And what is the church that is "going through"? Do we mean God will preserve a remnant in the last days who keep His commandments and trust the faithfulness of Jesus? Or do we imagine that the Seventh‑day Adventist organization is guaranteed a once‑saved, always‑saved status?
Caught up in blind denominational patriotism, some Adventists forget the principle of conditional prophecy. Faithfulness to God's covenant has always been a condition of salvation — for organizations as well as individuals.
Every loyal member wants to believe the best about our beloved church, but can you see how mistaken it is to insist it’s impossible for Adventism to forfeit favor with God? The arrogance of such a statement is exceeded only by its ignorance. Do we imagine ourselves immune from the rejection suffered by the Jewish nation — God's chosen people — when they failed to fulfill their mission?

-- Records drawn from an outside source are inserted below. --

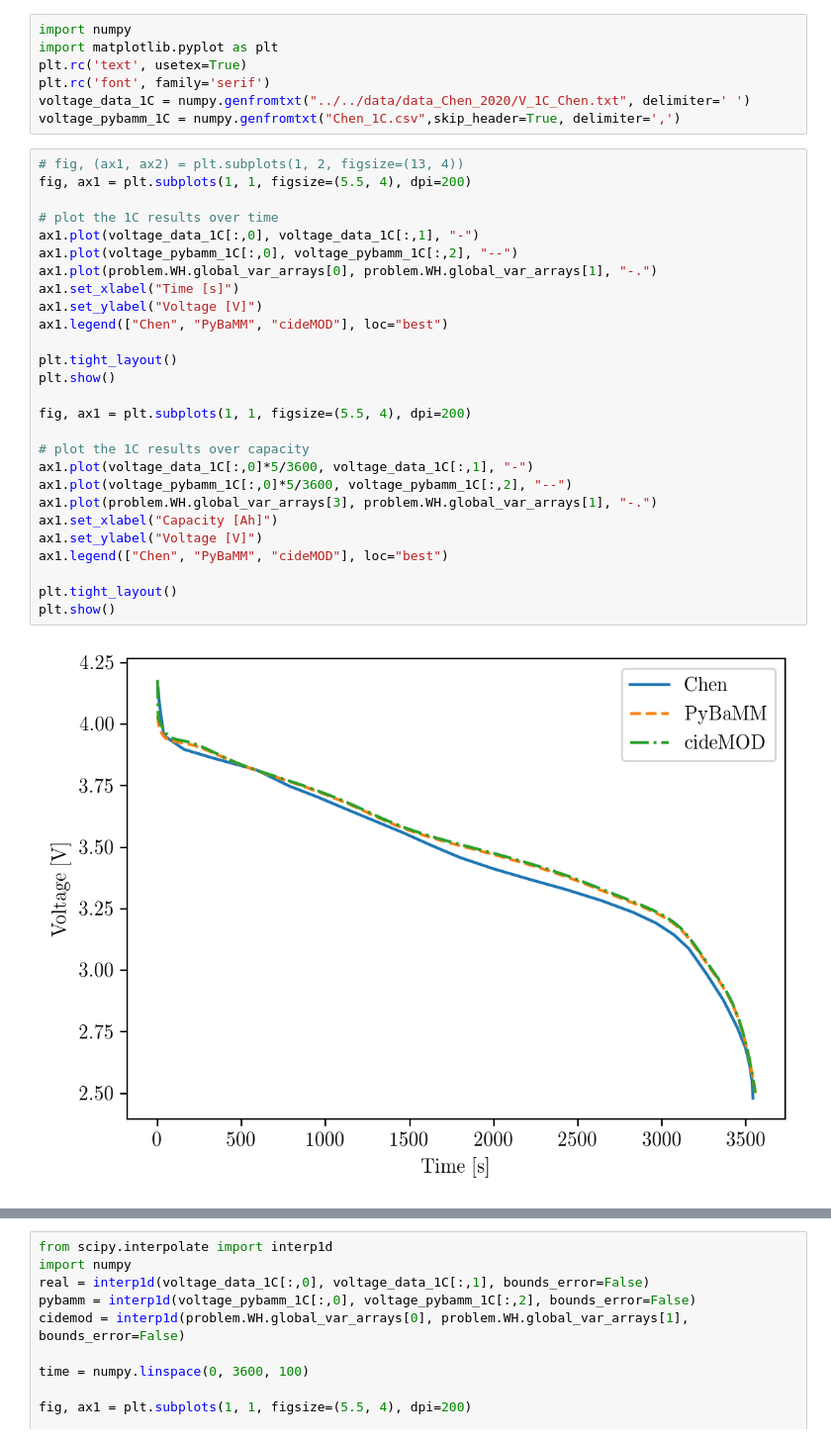
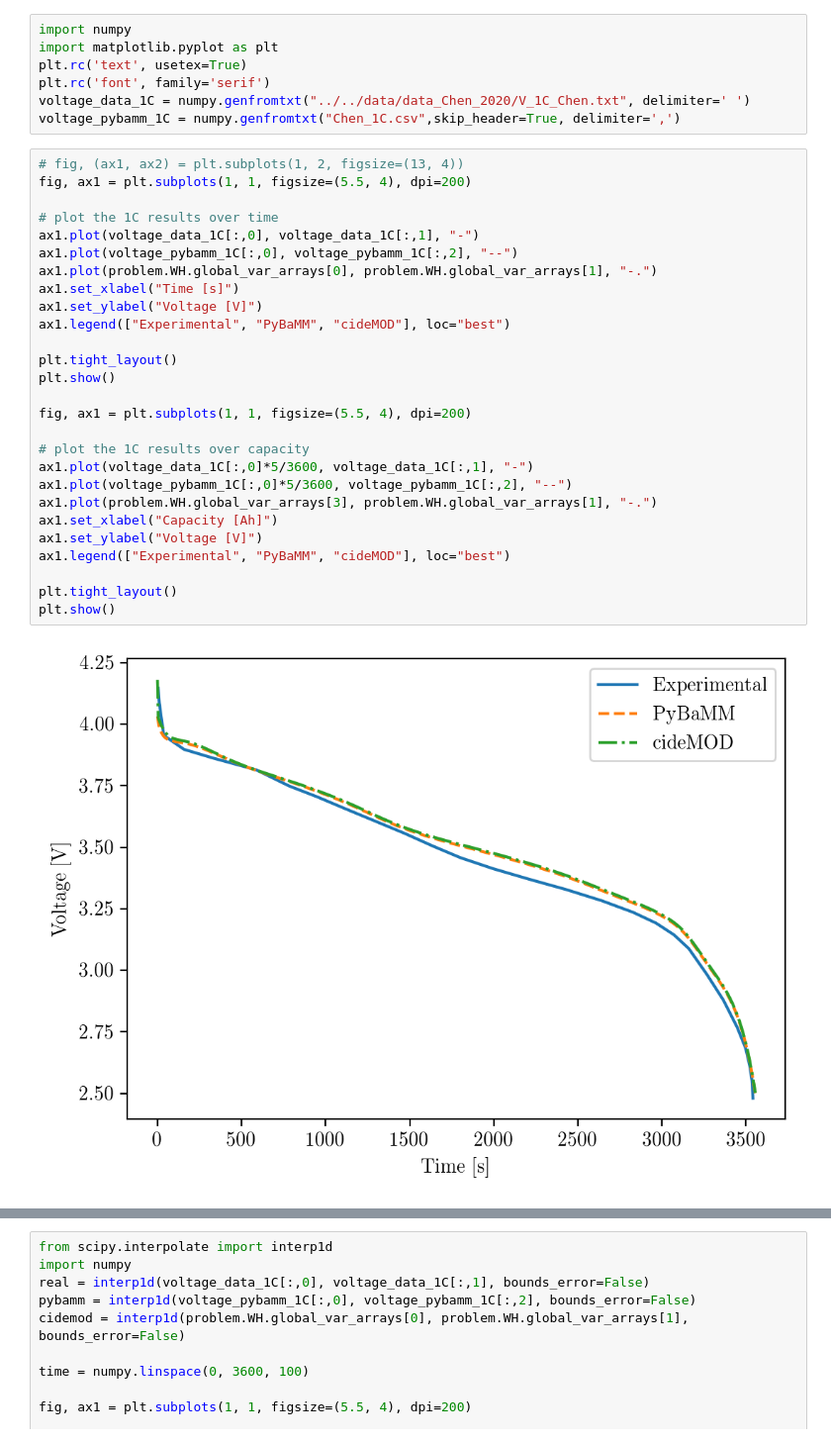
Before and after one commit to cidetec-energy-storage/cideMOD, a Jupyter notebook: examples/scripts_paper/Chen.ipynb, the cells around one changed output, grey strips where cells are left out. Shown: that part at 99% size. Saved outputs shown, nothing was run; the diff lists cells and outputs as text.

Commit message:
changes in legends

```diff
--- a/examples/scripts_paper/Chen.ipynb
+++ b/examples/scripts_paper/Chen.ipynb
@@ -68,29 +69,29 @@ voltage_pybamm_1C = numpy.genfromtxt("Chen_1C.csv",skip_header=True, delimiter='
 # %%
 # fig, (ax1, ax2) = plt.subplots(1, 2, figsize=(13, 4))
 fig, ax1 = plt.subplots(1, 1, figsize=(5.5, 4), dpi=200)
 
 # plot the 1C results over time
 ax1.plot(voltage_data_1C[:,0], voltage_data_1C[:,1], "-")
 ax1.plot(voltage_pybamm_1C[:,0], voltage_pybamm_1C[:,2], "--")
 ax1.plot(problem.WH.global_var_arrays[0], problem.WH.global_var_arrays[1], "-.")
 ax1.set_xlabel("Time [s]")
 ax1.set_ylabel("Voltage [V]")
-ax1.legend(["Chen", "PyBaMM", "cideMOD"], loc="best")
+ax1.legend(["Experimental", "PyBaMM", "cideMOD"], loc="best")
 
 plt.tight_layout()
 plt.show()
 
 fig, ax1 = plt.subplots(1, 1, figsize=(5.5, 4), dpi=200)
 
 # plot the 1C results over capacity
 ax1.plot(voltage_data_1C[:,0]*5/3600, voltage_data_1C[:,1], "-")
 ax1.plot(voltage_pybamm_1C[:,0]*5/3600, voltage_pybamm_1C[:,2], "--")
 ax1.plot(problem.WH.global_var_arrays[3], problem.WH.global_var_arrays[1], "-.")
 ax1.set_xlabel("Capacity [Ah]")
 ax1.set_ylabel("Voltage [V]")
-ax1.legend(["Chen", "PyBaMM", "cideMOD"], loc="best")
+ax1.legend(["Experimental", "PyBaMM", "cideMOD"], loc="best")
 
 plt.tight_layout()
 plt.show()
 # %% [output]
-[figure, old version]
+[figure, new version]
```
Also changed, not shown: parts of 2 cells of this notebook.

Consider the following warning from Ellen White, which I’ve never read in any church publication: “In the balances of the sanctuary the Seventh-day Adventist church is to be weighed. She will be judged by the privileges and advantages that she has had. If her spiritual experience does not correspond to the advantages that Christ, at infinite cost, has bestowed on her, if the blessings conferred have not qualified her to do the work entrusted to her, on her will be pronounced the sentence: ‘Found wanting.’ By the light bestowed, the opportunities given, will she be judged.”
Quite a sober warning — yet appropriate: “From everyone who has been given much, much will be demanded” (Luke 12:48*). Evidently the stewardship of grace and truth entrusted to the Adventist Church conveys greater responsibility rather than immunity.
It is painfully obvious we Adventists don't have an exclusive franchise on God's grace and truth. While our songs and sermons insist we want Jesus to return, many Adventist congregations seem no more eager for Christ to come than for ISIS to come and disrupt business as usual. That said, we may rejoice that many Northwest Adventist churches are lighthouses of grace and truth in their communities.
In other congregations, however, church members may not smoke but they are not on fire. They don't drink, yet they refuse to be under Christ’s influence. They don't dance, but neither do they delight in His salvation.
Five Essential Solutions
For Seventh-day Adventists to fulfill God’s purpose in these last days, I suggest four fundamental goals to pursue and attain:
- Uphold Christ crucified as the central focus of our public proclamation and personal beliefs. Any belief or lifestyle standard that denies or diminishes God’s grace is a doctrine of devils.
- Keep the Bible alone as our rule of faith and teaching. Some Adventists enthrone Ellen White as lord over the Word. Instead let us do what she says and make the Bible the foundation of our faith and practice.
- Don’t confuse unity of the Spirit with enforced hierarchical uniformity. We may respect God’s law as the eternal standard of holiness without imposing upon fellow Adventists — globally or locally — human convictions, traditions and policies. "Where the Spirit of the Lord is, there is freedom" (2 Cor. 3:17).
- Affirm the historic doctrines of the church, but let’s be open to learn more about the truth as it is in Jesus. God wants us to be ever-growing, never holding back.
Final Generation Missionality
God’s final remnant will prevail during the time of trouble soon to burst upon us. His people will be united in experiencing and expressing heaven’s grace and truth. They will fulfill Christ’s purpose to “be completely humble and gentle; be patient, bearing with one another in love. Make every effort to keep the unity of the Spirit through the bond of peace” (Eph. 4:2–3).
“By this everyone will know that you are my disciples,” Jesus predicted, “if you love one another” (John 13:35). “Love is the fulfillment of the law” (Rom. 13:10).
*All Scriptures are from the New International Version.
 Ellen G. White, Testimonies for the Church, vol. 8, p. 247.